You can learn a lot from repetition, and from competition. That is exactly why the Pittsburgh Steelers sicced Antonio Brown on Artie Burns a year ago when they drafted the junior cornerback in the first round. They wanted Burns to take his lumps and see him come out on the other side better for it. And he has.
And so have many others. One of them is Alejandro Villanueva, who, according to his quarterback, really credits former Steelers outside linebacker James Harrison for helping him to develop his game during the early portions of his tenure with the team while he was trying to learn the tackle position at the professional level.
Ben Roethlisberger, who has frequently been vocal about his support for some of his teammates of greater longevity as their careers winded down, such as Max Starks and Brett Keisel, talked about the release of Harrison yesterday during his radio spot, calling the move shocking.
“I’ve played with that guy for a long time”, he said, as transcribed by Lauren Kirschman. “He’s one of the best that I’ve ever played with. Great teammate. So, it was shocking.
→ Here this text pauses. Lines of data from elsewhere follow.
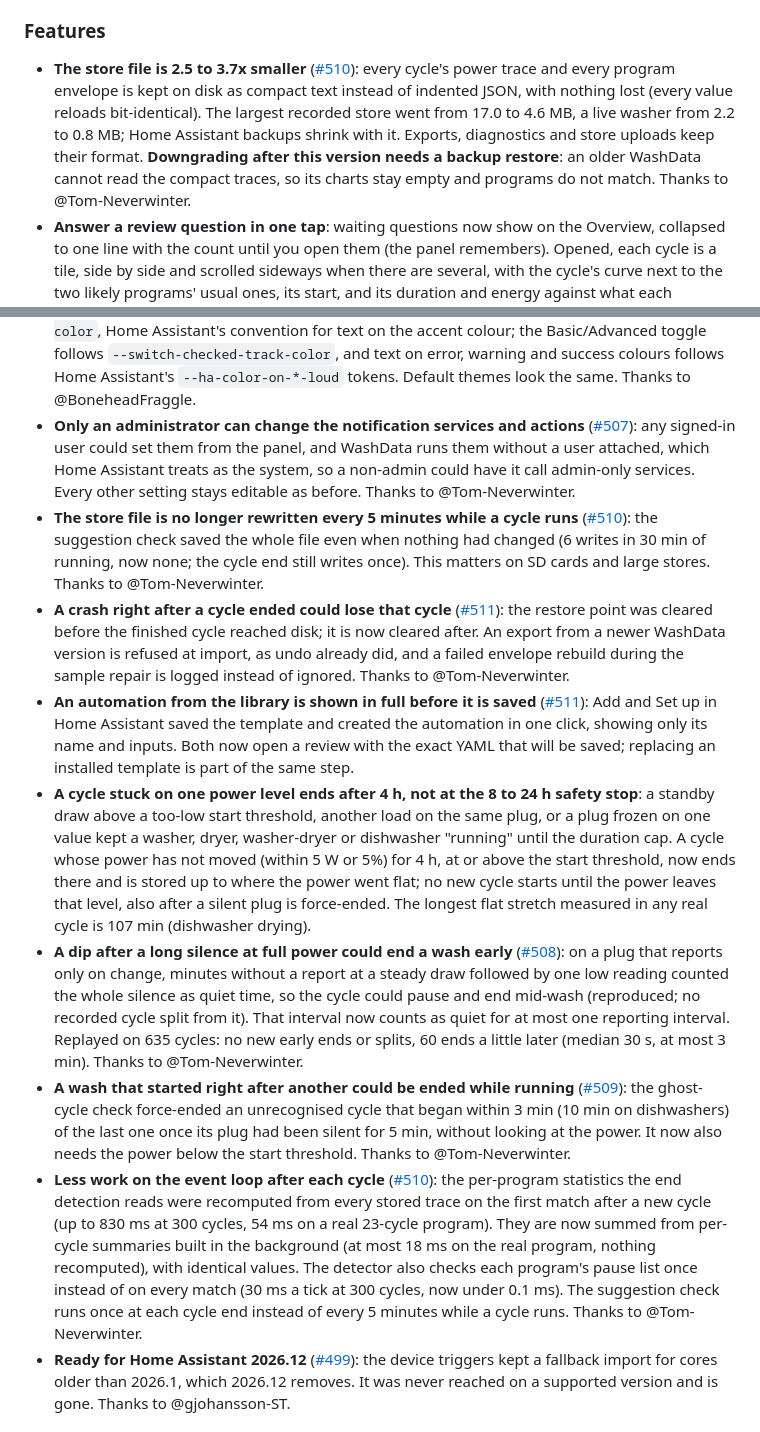
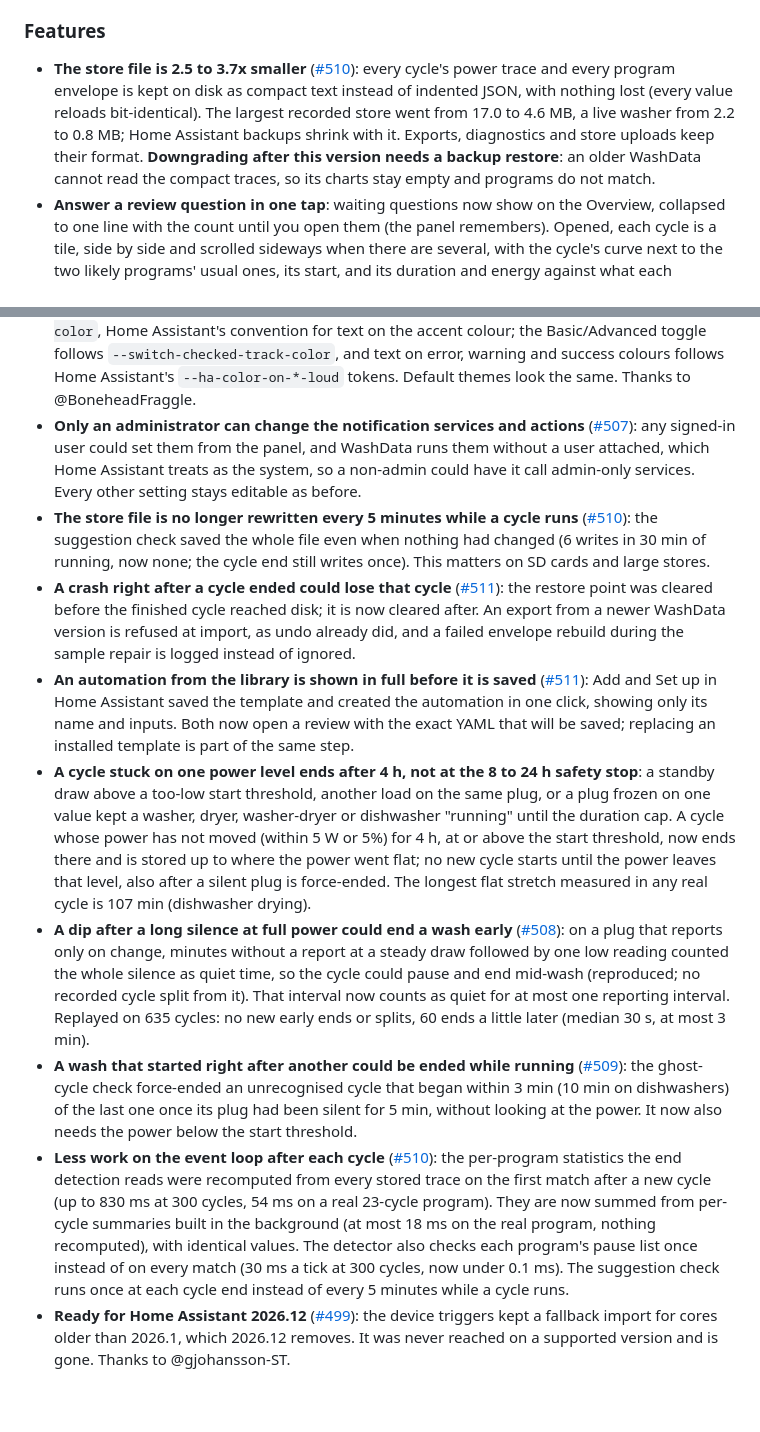
Before and after one commit to 3dg1luk43/ha_washdata, a Markdown page: CHANGELOG.md, 2 parts joined by grey strips. GitHub-like rendering; blank space fills up the shorter version.

Commit message:
docs: CHANGELOG credits only the reports filed through the templates

```diff
--- a/CHANGELOG.md
+++ b/CHANGELOG.md
@@ -23,7 +23,7 @@ Releases 0.5.4 and earlier are in [CHANGELOG-archive.md](CHANGELOG-archive.md).
 
 ### Features
 
-- **The store file is 2.5 to 3.7x smaller** ([#510](https://github.com/3dg1luk43/ha_washdata/issues/510)): every cycle's power trace and every program envelope is kept on disk as compact text instead of indented JSON, with nothing lost (every value reloads bit-identical). The largest recorded store went from 17.0 to 4.6 MB, a live washer from 2.2 to 0.8 MB; Home Assistant backups shrink with it. Exports, diagnostics and store uploads keep their format. **Downgrading after this version needs a backup restore**: an older WashData cannot read the compact traces, so its charts stay empty and programs do not match. Thanks to @Tom-Neverwinter.
+- **The store file is 2.5 to 3.7x smaller** ([#510](https://github.com/3dg1luk43/ha_washdata/issues/510)): every cycle's power trace and every program envelope is kept on disk as compact text instead of indented JSON, with nothing lost (every value reloads bit-identical). The largest recorded store went from 17.0 to 4.6 MB, a live washer from 2.2 to 0.8 MB; Home Assistant backups shrink with it. Exports, diagnostics and store uploads keep their format. **Downgrading after this version needs a backup restore**: an older WashData cannot read the compact traces, so its charts stay empty and programs do not match.
 - **Answer a review question in one tap**: waiting questions now show on the Overview, collapsed to one line with the count until you open them (the panel remembers). Opened, each cycle is a tile, side by side and scrolled sideways when there are several, with the cycle's curve next to the two likely programs' usual ones, its start, and its duration and energy against what each program usually takes, with a button for each program, Something else... and Not sure. The cycle dialog asks the same way, without the confidence figure (it is a similarity score, not a probability). When a finished cycle raises a question, its finish notification on the phone carries the same two answers as buttons, also after a restart. While a cycle runs and WashData cannot tell two programs apart, the Overview offers "A or B?": picking one sets the program, so no question follows.
 - **Mark a maintenance task done from a dashboard or automation** ([#490](https://github.com/3dg1luk43/ha_washdata/issues/490)): new action `ha_washdata.mark_maintenance_done` (device and task id, as in the Maintenance due sensor's `due_task_ids`), for a kiosk button or an NFC tag at the appliance. Thanks to @wizzzard1007
 - **Delete a cycle from an automation** ([#492](https://github.com/3dg1luk43/ha_washdata/issues/492)): new action `ha_washdata.delete_cycle`, and the Cycle finished and Cycle ended triggers now carry `trigger.cycle_id`, so an automation can drop short interrupted runs as they end. A ready-made template follows in the Automations tab. Thanks to @mbergmann26-droid
@@ -47,14 +47,14 @@ Releases 0.5.4 and earlier are in [CHANGELOG-archive.md](CHANGELOG-archive.md).
 - **A finished load showed Off after a Home Assistant restart** ([#500](https://github.com/3dg1luk43/ha_washdata/issues/500)): the Clean state (cycle done, load still inside) and its reminder bookkeeping were kept in memory only, so the restart dropped them and Mark Unloaded went unavailable. They are now saved and restored with the original times, so the reset delay and the unload reminder carry on where they were and a reminder already sent is not sent again. Clean is dropped only when a new cycle started, nothing can confirm the unload any more, or the reset delay ran out while HA was down; a door opened while HA was down confirms the unload once HA has started. Thanks to @Cowboy-coder.
 - **Washer-dryer wash+dry programmes over 7 to 8 h always ended as Force Stopped** ([#502](https://github.com/3dg1luk43/ha_washdata/issues/502)): the 8 h safety stop cut a running programme in two (the drying rest became a second cycle), programs longer than 6 h were treated as unknown by the end detection although the program was shown, and the 7 h stop for an unrecognised cycle fired 24 s after the machine finished. The safety stop now allows 1.5x the average length of the appliance's longest learned program (at least 12 h on a washer-dryer, so a first long run is not cut either, and 8 h on other appliances; at most 24 h); runs it stopped itself never count. Programs up to 16 h are used, and the 7 h stop waits for the normal end. Replayed on the reporter's 14 cycles: none force-stopped or split, and cycles end 3 min after the program instead of 10 (median). Thanks to @fredybp.
 - **Panel buttons unreadable with a light accent colour** ([#504](https://github.com/3dg1luk43/ha_washdata/issues/504)): primary buttons, active section buttons, entity pills and checked toggles painted their text and knobs a fixed white, so a theme with a white accent turned them white-on-white. They now follow the theme's `--text-primary-color`, Home Assistant's convention for text on the accent colour; the Basic/Advanced toggle follows `--switch-checked-track-color`, and text on error, warning and success colours follows Home Assistant's `--ha-color-on-*-loud` tokens. Default themes look the same. Thanks to @BoneheadFraggle.
-- **Only an administrator can change the notification services and actions** ([#507](https://github.com/3dg1luk43/ha_washdata/issues/507)): any signed-in user could set them from the panel, and WashData runs them without a user attached, which Home Assistant treats as the system, so a non-admin could have it call admin-only services. Every other setting stays editable as before. Thanks to @Tom-Neverwinter.
-- **The store file is no longer rewritten every 5 minutes while a cycle runs** ([#510](https://github.com/3dg1luk43/ha_washdata/issues/510)): the suggestion check saved the whole file even when nothing had changed (6 writes in 30 min of running, now none; the cycle end still writes once). This matters on SD cards and large stores. Thanks to @Tom-Neverwinter.
-- **A crash right after a cycle ended could lose that cycle** ([#511](https://github.com/3dg1luk43/ha_washdata/issues/511)): the restore point was cleared before the finished cycle reached disk; it is now cleared after. An export from a newer WashData version is refused at import, as undo already did, and a failed envelope rebuild during the sample repair is logged instead of ignored. Thanks to @Tom-Neverwinter.
+- **Only an administrator can change the notification services and actions** ([#507](https://github.com/3dg1luk43/ha_washdata/issues/507)): any signed-in user could set them from the panel, and WashData runs them without a user attached, which Home Assistant treats as the system, so a non-admin could have it call admin-only services. Every other setting stays editable as before.
+- **The store file is no longer rewritten every 5 minutes while a cycle runs** ([#510](https://github.com/3dg1luk43/ha_washdata/issues/510)): the suggestion check saved the whole file even when nothing had changed (6 writes in 30 min of running, now none; the cycle end still writes once). This matters on SD cards and large stores.
+- **A crash right after a cycle ended could lose that cycle** ([#511](https://github.com/3dg1luk43/ha_washdata/issues/511)): the restore point was cleared before the finished cycle reached disk; it is now cleared after. An export from a newer WashData version is refused at import, as undo already did, and a failed envelope rebuild during the sample repair is logged instead of ignored.
 - **An automation from the library is shown in full before it is saved** ([#511](https://github.com/3dg1luk43/ha_washdata/issues/511)): Add and Set up in Home Assistant saved the template and created the automation in one click, showing only its name and inputs. Both now open a review with the exact YAML that will be saved; replacing an installed template is part of the same step.
 - **A cycle stuck on one power level ends after 4 h, not at the 8 to 24 h safety stop**: a standby draw above a too-low start threshold, another load on the same plug, or a plug frozen on one value kept a washer, dryer, washer-dryer or dishwasher "running" until the duration cap. A cycle whose power has not moved (within 5 W or 5%) for 4 h, at or above the start threshold, now ends there and is stored up to where the power went flat; no new cycle starts until the power leaves that level, also after a silent plug is force-ended. The longest flat stretch measured in any real cycle is 107 min (dishwasher drying).
-- **A dip after a long silence at full power could end a wash early** ([#508](https://github.com/3dg1luk43/ha_washdata/issues/508)): on a plug that reports only on change, minutes without a report at a steady draw followed by one low reading counted the whole silence as quiet time, so the cycle could pause and end mid-wash (reproduced; no recorded cycle split from it). That interval now counts as quiet for at most one reporting interval. Replayed on 635 cycles: no new early ends or splits, 60 ends a little later (median 30 s, at most 3 min). Thanks to @Tom-Neverwinter.
-- **A wash that started right after another could be ended while running** ([#509](https://github.com/3dg1luk43/ha_washdata/issues/509)): the ghost-cycle check force-ended an unrecognised cycle that began within 3 min (10 min on dishwashers) of the last one once its plug had been silent for 5 min, without looking at the power. It now also needs the power below the start threshold. Thanks to @Tom-Neverwinter.
-- **Less work on the event loop after each cycle** ([#510](https://github.com/3dg1luk43/ha_washdata/issues/510)): the per-program statistics the end detection reads were recomputed from every stored trace on the first match after a new cycle (up to 830 ms at 300 cycles, 54 ms on a real 23-cycle program). They are now summed from per-cycle summaries built in the background (at most 18 ms on the real program, nothing recomputed), with identical values. The detector also checks each program's pause list once instead of on every match (30 ms a tick at 300 cycles, now under 0.1 ms). The suggestion check runs once at each cycle end instead of every 5 minutes while a cycle runs. Thanks to @Tom-Neverwinter.
+- **A dip after a long silence at full power could end a wash early** ([#508](https://github.com/3dg1luk43/ha_washdata/issues/508)): on a plug that reports only on change, minutes without a report at a steady draw followed by one low reading counted the whole silence as quiet time, so the cycle could pause and end mid-wash (reproduced; no recorded cycle split from it). That interval now counts as quiet for at most one reporting interval. Replayed on 635 cycles: no new early ends or splits, 60 ends a little later (median 30 s, at most 3 min).
+- **A wash that started right after another could be ended while running** ([#509](https://github.com/3dg1luk43/ha_washdata/issues/509)): the ghost-cycle check force-ended an unrecognised cycle that began within 3 min (10 min on dishwashers) of the last one once its plug had been silent for 5 min, without looking at the power. It now also needs the power below the start threshold.
+- **Less work on the event loop after each cycle** ([#510](https://github.com/3dg1luk43/ha_washdata/issues/510)): the per-program statistics the end detection reads were recomputed from every stored trace on the first match after a new cycle (up to 830 ms at 300 cycles, 54 ms on a real 23-cycle program). They are now summed from per-cycle summaries built in the background (at most 18 ms on the real program, nothing recomputed), with identical values. The detector also checks each program's pause list once instead of on every match (30 ms a tick at 300 cycles, now under 0.1 ms). The suggestion check runs once at each cycle end instead of every 5 minutes while a cycle runs.
 - **Ready for Home Assistant 2026.12** ([#499](https://github.com/3dg1luk43/ha_washdata/issues/499)): the device triggers kept a fallback import for cores older than 2026.1, which 2026.12 removes. It was never reached on a supported version and is gone. Thanks to @gjohansson-ST.
 
 ## 0.5.9.1 - 2026-10-29
```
I was a little surprised”. It is yet to be seen if he will don a #92 jersey in practice, though given that he is still in the league, I imagine that might be frowned upon.
The more interesting tidbit from the interview, however, was the information that he relayed regarding his left tackle, Villanueva, who first came to the team via the Eagles as a defensive end. The Steelers signed him to their practice squad after he didn’t make Philadelphia’s roster and they moved him to tackle.
Harrison was re-signed later that year in 2014, and in 2015 as Villanueva made the roster, he no doubt spent many afternoons working against the veteran in practice. “I know Al will forever give a lot of credit for helping him to become the tackle that he is”, Roethlisberger said during the interview.
“He talks about his moves”. While he hastened to add that he doesn’t want to try to speak for his teammate and put words in his mouth, Roethlisberger added, “I’m pretty sure I’ve heard him say that James might be the best guy he’s ever gone against and really just kind of helped him improve and learn from things”.
Of course, given that Villanueva was in an embryonic stage of his development at the time, it would be natural that whoever he worked against the most would likely be the most influential to his development. And the other option was Jarvis Jones.
Villanueva was also highly complimentary of rookie T.J. Watt this summer, calling him “annoying” to play against, which is high praise for a pass rusher. Such is life in the National Football League, though. Will the left tackle get to face off against Harrison in a game during the postseason, now that he is in New England?